■ **Exercise requirements**:
Would you print out all of the data exactly and keep the pictures out of it?

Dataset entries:
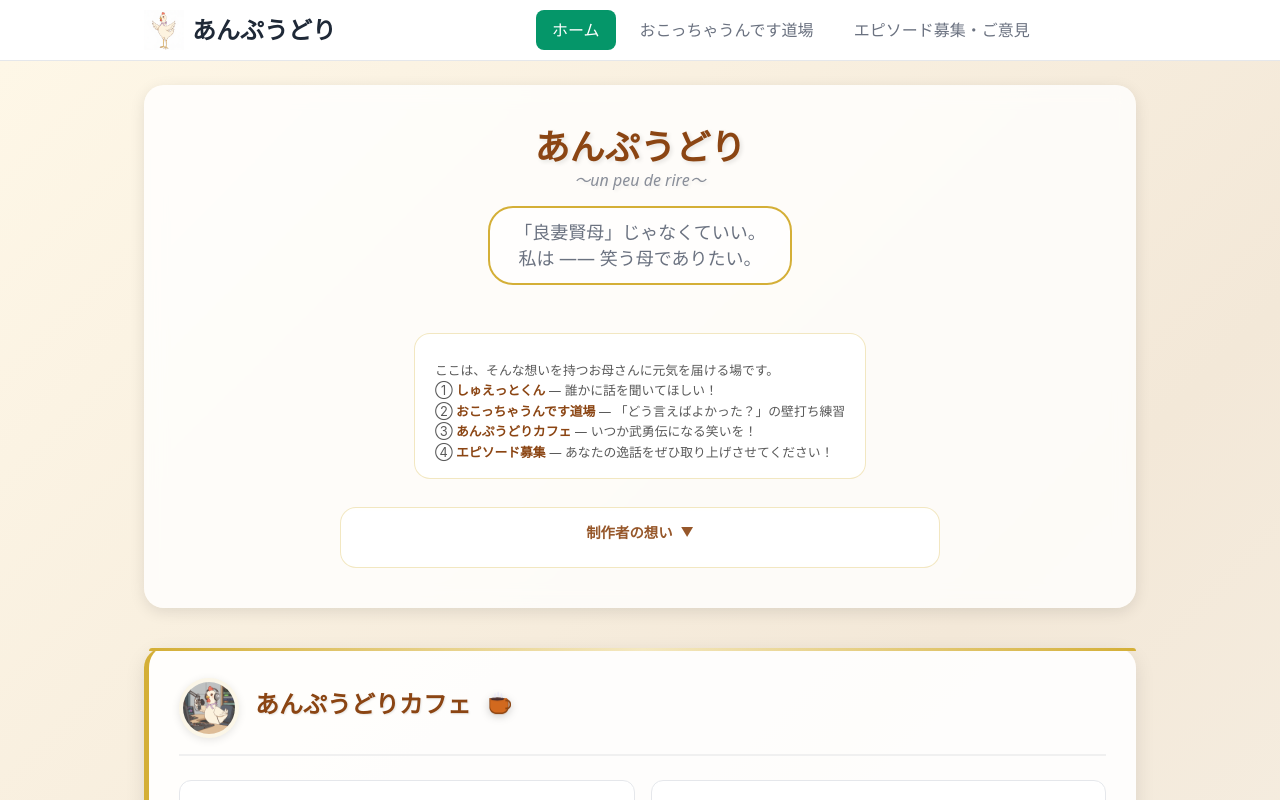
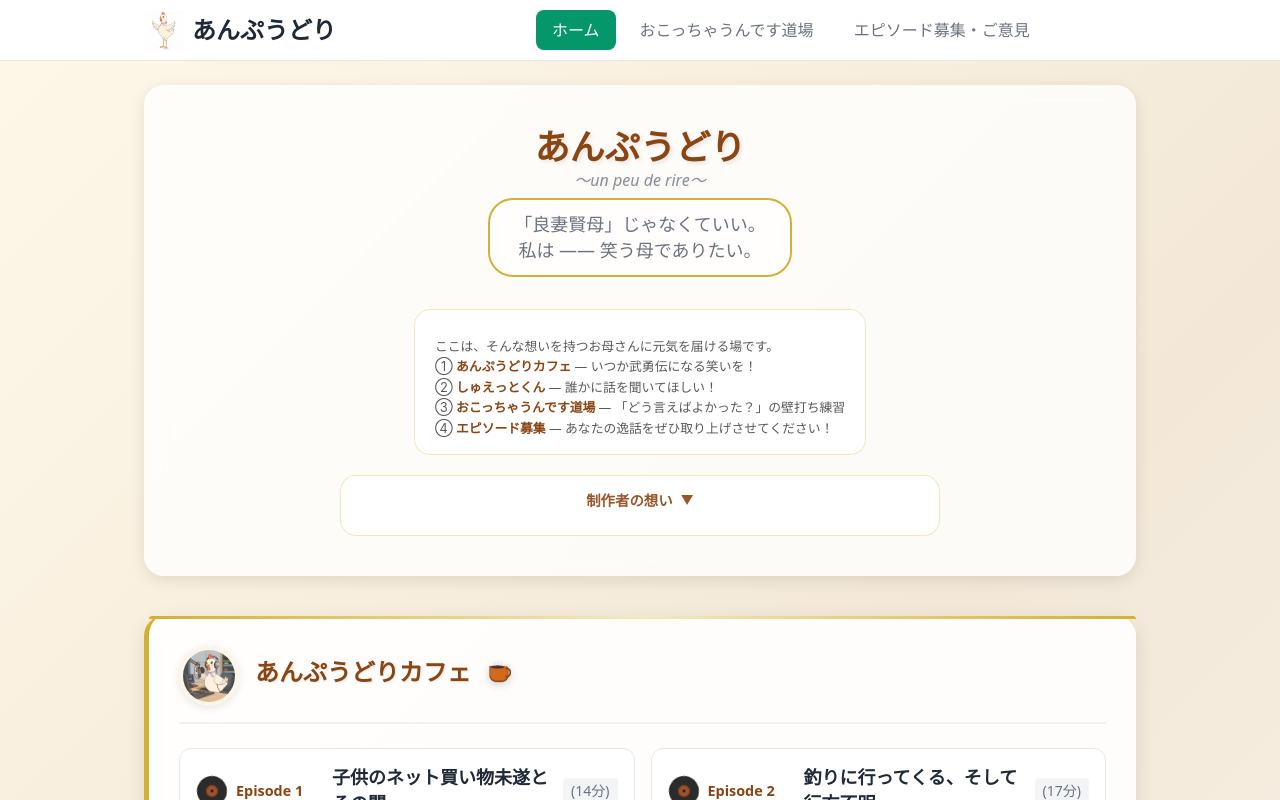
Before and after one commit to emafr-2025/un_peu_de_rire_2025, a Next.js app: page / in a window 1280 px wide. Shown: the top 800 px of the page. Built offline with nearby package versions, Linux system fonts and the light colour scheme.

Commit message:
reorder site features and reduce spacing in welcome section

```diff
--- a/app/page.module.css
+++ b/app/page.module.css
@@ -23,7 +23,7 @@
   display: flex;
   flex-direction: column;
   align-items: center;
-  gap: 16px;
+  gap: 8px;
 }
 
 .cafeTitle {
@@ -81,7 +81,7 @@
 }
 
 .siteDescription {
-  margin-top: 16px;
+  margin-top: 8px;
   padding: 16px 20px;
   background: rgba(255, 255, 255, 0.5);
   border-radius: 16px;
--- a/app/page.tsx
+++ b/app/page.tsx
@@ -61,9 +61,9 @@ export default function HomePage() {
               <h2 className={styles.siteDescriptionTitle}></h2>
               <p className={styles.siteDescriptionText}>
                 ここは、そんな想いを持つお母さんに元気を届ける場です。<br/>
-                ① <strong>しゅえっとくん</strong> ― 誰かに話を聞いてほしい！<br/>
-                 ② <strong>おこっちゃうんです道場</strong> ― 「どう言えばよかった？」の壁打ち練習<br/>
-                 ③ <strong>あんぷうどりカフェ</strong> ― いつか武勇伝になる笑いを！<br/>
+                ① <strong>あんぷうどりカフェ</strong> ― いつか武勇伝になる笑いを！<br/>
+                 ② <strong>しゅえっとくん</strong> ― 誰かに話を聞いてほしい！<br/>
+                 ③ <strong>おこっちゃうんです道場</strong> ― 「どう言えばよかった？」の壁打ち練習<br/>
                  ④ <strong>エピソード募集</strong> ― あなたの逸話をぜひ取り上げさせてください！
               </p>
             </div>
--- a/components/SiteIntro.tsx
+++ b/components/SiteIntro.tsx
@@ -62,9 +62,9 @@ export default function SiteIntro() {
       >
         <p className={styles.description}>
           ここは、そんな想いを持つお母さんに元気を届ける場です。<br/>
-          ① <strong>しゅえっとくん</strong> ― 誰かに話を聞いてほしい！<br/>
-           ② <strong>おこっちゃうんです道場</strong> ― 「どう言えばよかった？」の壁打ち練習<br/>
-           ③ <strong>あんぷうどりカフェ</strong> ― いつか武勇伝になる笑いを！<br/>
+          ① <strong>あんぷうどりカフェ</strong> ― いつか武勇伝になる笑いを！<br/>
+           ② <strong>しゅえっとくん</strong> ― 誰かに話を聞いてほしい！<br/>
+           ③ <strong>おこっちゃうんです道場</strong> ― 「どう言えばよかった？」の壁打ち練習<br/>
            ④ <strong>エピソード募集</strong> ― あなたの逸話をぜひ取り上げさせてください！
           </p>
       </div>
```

■ **Expected answer**:
Before and after one commit to emafr-2025/un_peu_de_rire_2025, a Next.js app: page / in a window 1280 px wide. Shown: the top 800 px of the page. Built offline with nearby package versions, Linux system fonts and the light colour scheme.

Commit message:
reorder site features and reduce spacing in welcome section

```diff
--- a/app/page.module.css
+++ b/app/page.module.css
@@ -23,7 +23,7 @@
   display: flex;
   flex-direction: column;
   align-items: center;
-  gap: 16px;
+  gap: 8px;
 }
 
 .cafeTitle {
@@ -81,7 +81,7 @@
 }
 
 .siteDescription {
-  margin-top: 16px;
+  margin-top: 8px;
   padding: 16px 20px;
   background: rgba(255, 255, 255, 0.5);
   border-radius: 16px;
--- a/app/page.tsx
+++ b/app/page.tsx
@@ -61,9 +61,9 @@ export default function HomePage() {
               <h2 className={styles.siteDescriptionTitle}></h2>
               <p className={styles.siteDescriptionText}>
                 ここは、そんな想いを持つお母さんに元気を届ける場です。<br/>
-                ① <strong>しゅえっとくん</strong> ― 誰かに話を聞いてほしい！<br/>
-                 ② <strong>おこっちゃうんです道場</strong> ― 「どう言えばよかった？」の壁打ち練習<br/>
-                 ③ <strong>あんぷうどりカフェ</strong> ― いつか武勇伝になる笑いを！<br/>
+                ① <strong>あんぷうどりカフェ</strong> ― いつか武勇伝になる笑いを！<br/>
+                 ② <strong>しゅえっとくん</strong> ― 誰かに話を聞いてほしい！<br/>
+                 ③ <strong>おこっちゃうんです道場</strong> ― 「どう言えばよかった？」の壁打ち練習<br/>
                  ④ <strong>エピソード募集</strong> ― あなたの逸話をぜひ取り上げさせてください！
               </p>
             </div>
--- a/components/SiteIntro.tsx
+++ b/components/SiteIntro.tsx
@@ -62,9 +62,9 @@ export default function SiteIntro() {
       >
         <p className={styles.description}>
           ここは、そんな想いを持つお母さんに元気を届ける場です。<br/>
-          ① <strong>しゅえっとくん</strong> ― 誰かに話を聞いてほしい！<br/>
-           ② <strong>おこっちゃうんです道場</strong> ― 「どう言えばよかった？」の壁打ち練習<br/>
-           ③ <strong>あんぷうどりカフェ</strong> ― いつか武勇伝になる笑いを！<br/>
+          ① <strong>あんぷうどりカフェ</strong> ― いつか武勇伝になる笑いを！<br/>
+           ② <strong>しゅえっとくん</strong> ― 誰かに話を聞いてほしい！<br/>
+           ③ <strong>おこっちゃうんです道場</strong> ― 「どう言えばよかった？」の壁打ち練習<br/>
            ④ <strong>エピソード募集</strong> ― あなたの逸話をぜひ取り上げさせてください！
           </p>
       </div>
```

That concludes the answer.